Front-end code change data:
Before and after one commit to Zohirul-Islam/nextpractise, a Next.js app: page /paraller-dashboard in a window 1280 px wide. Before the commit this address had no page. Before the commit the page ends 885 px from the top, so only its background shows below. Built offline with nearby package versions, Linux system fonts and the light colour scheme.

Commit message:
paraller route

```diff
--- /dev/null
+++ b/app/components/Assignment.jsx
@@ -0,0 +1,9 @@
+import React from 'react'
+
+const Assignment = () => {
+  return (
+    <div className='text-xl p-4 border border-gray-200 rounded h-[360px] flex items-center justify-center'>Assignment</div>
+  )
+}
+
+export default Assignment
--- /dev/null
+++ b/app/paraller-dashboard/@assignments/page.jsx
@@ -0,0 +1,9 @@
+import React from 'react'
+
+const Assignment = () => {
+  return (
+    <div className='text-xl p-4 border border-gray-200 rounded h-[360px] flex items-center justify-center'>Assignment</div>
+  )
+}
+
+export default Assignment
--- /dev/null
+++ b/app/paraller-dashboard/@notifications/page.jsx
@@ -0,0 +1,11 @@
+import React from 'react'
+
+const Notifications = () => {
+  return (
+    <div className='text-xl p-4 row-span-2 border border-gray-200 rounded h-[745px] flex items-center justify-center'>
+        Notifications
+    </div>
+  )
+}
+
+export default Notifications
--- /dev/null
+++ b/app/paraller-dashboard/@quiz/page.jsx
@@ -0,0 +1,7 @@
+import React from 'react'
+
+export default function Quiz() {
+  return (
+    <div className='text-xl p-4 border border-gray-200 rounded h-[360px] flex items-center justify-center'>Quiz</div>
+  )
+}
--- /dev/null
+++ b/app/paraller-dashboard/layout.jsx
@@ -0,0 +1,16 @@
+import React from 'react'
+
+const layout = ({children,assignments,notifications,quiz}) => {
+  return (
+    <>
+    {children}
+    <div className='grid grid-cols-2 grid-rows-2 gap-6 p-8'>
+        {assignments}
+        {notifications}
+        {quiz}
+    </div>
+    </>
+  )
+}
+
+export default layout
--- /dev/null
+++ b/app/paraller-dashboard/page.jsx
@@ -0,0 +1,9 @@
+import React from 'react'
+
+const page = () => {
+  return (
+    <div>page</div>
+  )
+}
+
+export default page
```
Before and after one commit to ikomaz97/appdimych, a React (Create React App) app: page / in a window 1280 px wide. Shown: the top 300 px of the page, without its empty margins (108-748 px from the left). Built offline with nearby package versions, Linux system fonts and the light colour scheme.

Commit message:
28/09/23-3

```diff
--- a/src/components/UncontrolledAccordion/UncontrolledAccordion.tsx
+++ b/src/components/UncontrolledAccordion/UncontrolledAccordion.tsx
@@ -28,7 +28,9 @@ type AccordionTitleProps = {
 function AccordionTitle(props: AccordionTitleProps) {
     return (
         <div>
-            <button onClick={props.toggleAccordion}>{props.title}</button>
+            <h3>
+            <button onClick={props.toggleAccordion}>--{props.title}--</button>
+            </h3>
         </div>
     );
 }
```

TASK GOAL:
Would it be possible to reproduce all the entries exactly as they appear above?

SOLUTION FOR THIS TASK:
Before and after one commit to Zohirul-Islam/nextpractise, a Next.js app: page /paraller-dashboard in a window 1280 px wide. Before the commit this address had no page. Before the commit the page ends 885 px from the top, so only its background shows below. Built offline with nearby package versions, Linux system fonts and the light colour scheme.

Commit message:
paraller route

```diff
--- /dev/null
+++ b/app/components/Assignment.jsx
@@ -0,0 +1,9 @@
+import React from 'react'
+
+const Assignment = () => {
+  return (
+    <div className='text-xl p-4 border border-gray-200 rounded h-[360px] flex items-center justify-center'>Assignment</div>
+  )
+}
+
+export default Assignment
--- /dev/null
+++ b/app/paraller-dashboard/@assignments/page.jsx
@@ -0,0 +1,9 @@
+import React from 'react'
+
+const Assignment = () => {
+  return (
+    <div className='text-xl p-4 border border-gray-200 rounded h-[360px] flex items-center justify-center'>Assignment</div>
+  )
+}
+
+export default Assignment
--- /dev/null
+++ b/app/paraller-dashboard/@notifications/page.jsx
@@ -0,0 +1,11 @@
+import React from 'react'
+
+const Notifications = () => {
+  return (
+    <div className='text-xl p-4 row-span-2 border border-gray-200 rounded h-[745px] flex items-center justify-center'>
+        Notifications
+    </div>
+  )
+}
+
+export default Notifications
--- /dev/null
+++ b/app/paraller-dashboard/@quiz/page.jsx
@@ -0,0 +1,7 @@
+import React from 'react'
+
+export default function Quiz() {
+  return (
+    <div className='text-xl p-4 border border-gray-200 rounded h-[360px] flex items-center justify-center'>Quiz</div>
+  )
+}
--- /dev/null
+++ b/app/paraller-dashboard/layout.jsx
@@ -0,0 +1,16 @@
+import React from 'react'
+
+const layout = ({children,assignments,notifications,quiz}) => {
+  return (
+    <>
+    {children}
+    <div className='grid grid-cols-2 grid-rows-2 gap-6 p-8'>
+        {assignments}
+        {notifications}
+        {quiz}
+    </div>
+    </>
+  )
+}
+
+export default layout
--- /dev/null
+++ b/app/paraller-dashboard/page.jsx
@@ -0,0 +1,9 @@
+import React from 'react'
+
+const page = () => {
+  return (
+    <div>page</div>
+  )
+}
+
+export default page
```
Before and after one commit to ikomaz97/appdimych, a React (Create React App) app: page / in a window 1280 px wide. Shown: the top 300 px of the page, without its empty margins (108-748 px from the left). Built offline with nearby package versions, Linux system fonts and the light colour scheme.

Commit message:
28/09/23-3

```diff
--- a/src/components/UncontrolledAccordion/UncontrolledAccordion.tsx
+++ b/src/components/UncontrolledAccordion/UncontrolledAccordion.tsx
@@ -28,7 +28,9 @@ type AccordionTitleProps = {
 function AccordionTitle(props: AccordionTitleProps) {
     return (
         <div>
-            <button onClick={props.toggleAccordion}>{props.title}</button>
+            <h3>
+            <button onClick={props.toggleAccordion}>--{props.title}--</button>
+            </h3>
         </div>
     );
 }
```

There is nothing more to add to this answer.